**What you are asked to do**
Every line that contains the word "type" is to be copied from the listing.
****************
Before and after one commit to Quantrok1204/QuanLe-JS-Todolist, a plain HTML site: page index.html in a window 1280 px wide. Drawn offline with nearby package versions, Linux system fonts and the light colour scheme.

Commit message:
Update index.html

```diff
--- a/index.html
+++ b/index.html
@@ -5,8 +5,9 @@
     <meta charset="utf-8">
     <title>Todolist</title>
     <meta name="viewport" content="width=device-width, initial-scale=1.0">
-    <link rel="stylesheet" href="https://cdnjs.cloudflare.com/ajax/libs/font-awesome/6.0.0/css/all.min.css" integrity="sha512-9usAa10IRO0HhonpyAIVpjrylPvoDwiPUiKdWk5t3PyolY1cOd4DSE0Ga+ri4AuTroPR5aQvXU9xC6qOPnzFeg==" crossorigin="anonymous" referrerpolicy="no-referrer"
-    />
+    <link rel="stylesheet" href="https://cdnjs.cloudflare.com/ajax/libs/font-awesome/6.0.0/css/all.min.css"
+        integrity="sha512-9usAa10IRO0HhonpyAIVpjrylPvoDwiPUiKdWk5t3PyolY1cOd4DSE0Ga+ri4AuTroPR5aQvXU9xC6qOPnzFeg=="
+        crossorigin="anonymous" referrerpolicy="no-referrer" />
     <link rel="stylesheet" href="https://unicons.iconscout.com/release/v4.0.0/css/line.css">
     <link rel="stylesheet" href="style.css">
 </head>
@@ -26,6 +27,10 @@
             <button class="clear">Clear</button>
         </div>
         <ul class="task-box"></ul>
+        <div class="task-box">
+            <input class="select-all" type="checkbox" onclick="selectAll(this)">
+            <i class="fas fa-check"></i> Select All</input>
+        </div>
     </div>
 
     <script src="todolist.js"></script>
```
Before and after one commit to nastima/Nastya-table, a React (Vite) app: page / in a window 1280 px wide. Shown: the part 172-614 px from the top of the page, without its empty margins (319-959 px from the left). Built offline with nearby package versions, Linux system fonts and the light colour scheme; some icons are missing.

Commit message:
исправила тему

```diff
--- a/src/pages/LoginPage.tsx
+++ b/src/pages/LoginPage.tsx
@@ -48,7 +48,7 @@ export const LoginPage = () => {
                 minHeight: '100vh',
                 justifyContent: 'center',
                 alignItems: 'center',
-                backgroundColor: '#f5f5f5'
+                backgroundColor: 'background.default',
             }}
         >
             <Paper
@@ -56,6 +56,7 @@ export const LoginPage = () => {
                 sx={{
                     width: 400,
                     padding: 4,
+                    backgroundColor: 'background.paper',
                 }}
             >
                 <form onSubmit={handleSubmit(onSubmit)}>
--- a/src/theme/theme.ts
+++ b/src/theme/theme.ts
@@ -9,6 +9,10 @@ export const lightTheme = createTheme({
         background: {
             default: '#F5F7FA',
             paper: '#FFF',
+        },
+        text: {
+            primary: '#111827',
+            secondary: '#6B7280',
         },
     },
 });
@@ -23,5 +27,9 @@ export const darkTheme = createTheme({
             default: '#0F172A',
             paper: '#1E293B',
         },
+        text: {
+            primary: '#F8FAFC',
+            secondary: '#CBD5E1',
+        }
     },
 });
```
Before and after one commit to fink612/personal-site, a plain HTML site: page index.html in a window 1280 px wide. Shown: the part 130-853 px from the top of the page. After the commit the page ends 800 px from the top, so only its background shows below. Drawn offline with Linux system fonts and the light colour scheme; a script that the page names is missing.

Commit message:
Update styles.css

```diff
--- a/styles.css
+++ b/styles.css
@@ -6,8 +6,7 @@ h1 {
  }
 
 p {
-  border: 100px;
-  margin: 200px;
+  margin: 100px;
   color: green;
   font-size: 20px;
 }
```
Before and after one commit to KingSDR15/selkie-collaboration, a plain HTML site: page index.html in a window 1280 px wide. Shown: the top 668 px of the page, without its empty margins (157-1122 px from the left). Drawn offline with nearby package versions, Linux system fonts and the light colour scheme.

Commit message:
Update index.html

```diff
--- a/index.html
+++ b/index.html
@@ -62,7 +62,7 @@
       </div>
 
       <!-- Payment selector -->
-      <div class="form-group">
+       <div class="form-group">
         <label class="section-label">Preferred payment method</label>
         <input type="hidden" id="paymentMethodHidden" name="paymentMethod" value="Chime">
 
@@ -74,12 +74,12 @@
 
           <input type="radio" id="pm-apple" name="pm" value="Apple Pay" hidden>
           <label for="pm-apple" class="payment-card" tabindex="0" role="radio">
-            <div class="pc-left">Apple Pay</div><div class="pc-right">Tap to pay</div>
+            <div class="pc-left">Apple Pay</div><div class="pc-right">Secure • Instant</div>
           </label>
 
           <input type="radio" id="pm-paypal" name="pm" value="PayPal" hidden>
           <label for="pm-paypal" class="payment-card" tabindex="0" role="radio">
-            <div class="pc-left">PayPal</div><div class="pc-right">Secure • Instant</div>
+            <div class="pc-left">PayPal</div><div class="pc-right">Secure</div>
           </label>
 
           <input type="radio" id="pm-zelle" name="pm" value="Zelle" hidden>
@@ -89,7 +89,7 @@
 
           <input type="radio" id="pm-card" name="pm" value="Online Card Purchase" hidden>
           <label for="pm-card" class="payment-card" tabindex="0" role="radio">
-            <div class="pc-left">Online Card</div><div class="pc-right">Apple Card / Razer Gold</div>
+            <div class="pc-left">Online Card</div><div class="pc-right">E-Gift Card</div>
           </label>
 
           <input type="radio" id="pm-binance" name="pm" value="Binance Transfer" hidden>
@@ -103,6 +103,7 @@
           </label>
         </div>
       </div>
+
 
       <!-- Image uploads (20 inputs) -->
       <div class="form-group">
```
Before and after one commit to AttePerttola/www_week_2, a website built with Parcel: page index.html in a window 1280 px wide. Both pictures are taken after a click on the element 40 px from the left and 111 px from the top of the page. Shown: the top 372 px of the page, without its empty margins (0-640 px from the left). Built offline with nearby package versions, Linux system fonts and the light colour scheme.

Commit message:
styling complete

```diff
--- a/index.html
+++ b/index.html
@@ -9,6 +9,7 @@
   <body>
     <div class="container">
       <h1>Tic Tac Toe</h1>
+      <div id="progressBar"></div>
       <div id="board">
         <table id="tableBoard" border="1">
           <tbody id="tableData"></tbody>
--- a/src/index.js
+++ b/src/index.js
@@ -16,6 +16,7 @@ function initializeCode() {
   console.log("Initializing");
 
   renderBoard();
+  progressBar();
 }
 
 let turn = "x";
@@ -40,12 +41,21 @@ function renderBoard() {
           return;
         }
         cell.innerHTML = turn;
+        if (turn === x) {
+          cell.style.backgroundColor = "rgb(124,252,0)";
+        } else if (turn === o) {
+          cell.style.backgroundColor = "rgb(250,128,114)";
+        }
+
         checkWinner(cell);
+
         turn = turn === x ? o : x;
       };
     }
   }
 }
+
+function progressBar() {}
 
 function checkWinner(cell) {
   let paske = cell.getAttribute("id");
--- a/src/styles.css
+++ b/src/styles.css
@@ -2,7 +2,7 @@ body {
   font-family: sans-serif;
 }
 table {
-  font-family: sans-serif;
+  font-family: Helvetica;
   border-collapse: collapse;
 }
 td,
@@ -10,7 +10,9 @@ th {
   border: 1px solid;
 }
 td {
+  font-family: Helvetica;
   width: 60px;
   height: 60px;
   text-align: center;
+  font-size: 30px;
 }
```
****************
**Written solution**
+            <input class="select-all" type="checkbox" onclick="selectAll(this)">
         <input type="hidden" id="paymentMethodHidden" name="paymentMethod" value="Chime">
           <input type="radio" id="pm-apple" name="pm" value="Apple Pay" hidden>
           <input type="radio" id="pm-paypal" name="pm" value="PayPal" hidden>
           <input type="radio" id="pm-zelle" name="pm" value="Zelle" hidden>
           <input type="radio" id="pm-card" name="pm" value="Online Card Purchase" hidden>
           <input type="radio" id="pm-binance" name="pm" value="Binance Transfer" hidden>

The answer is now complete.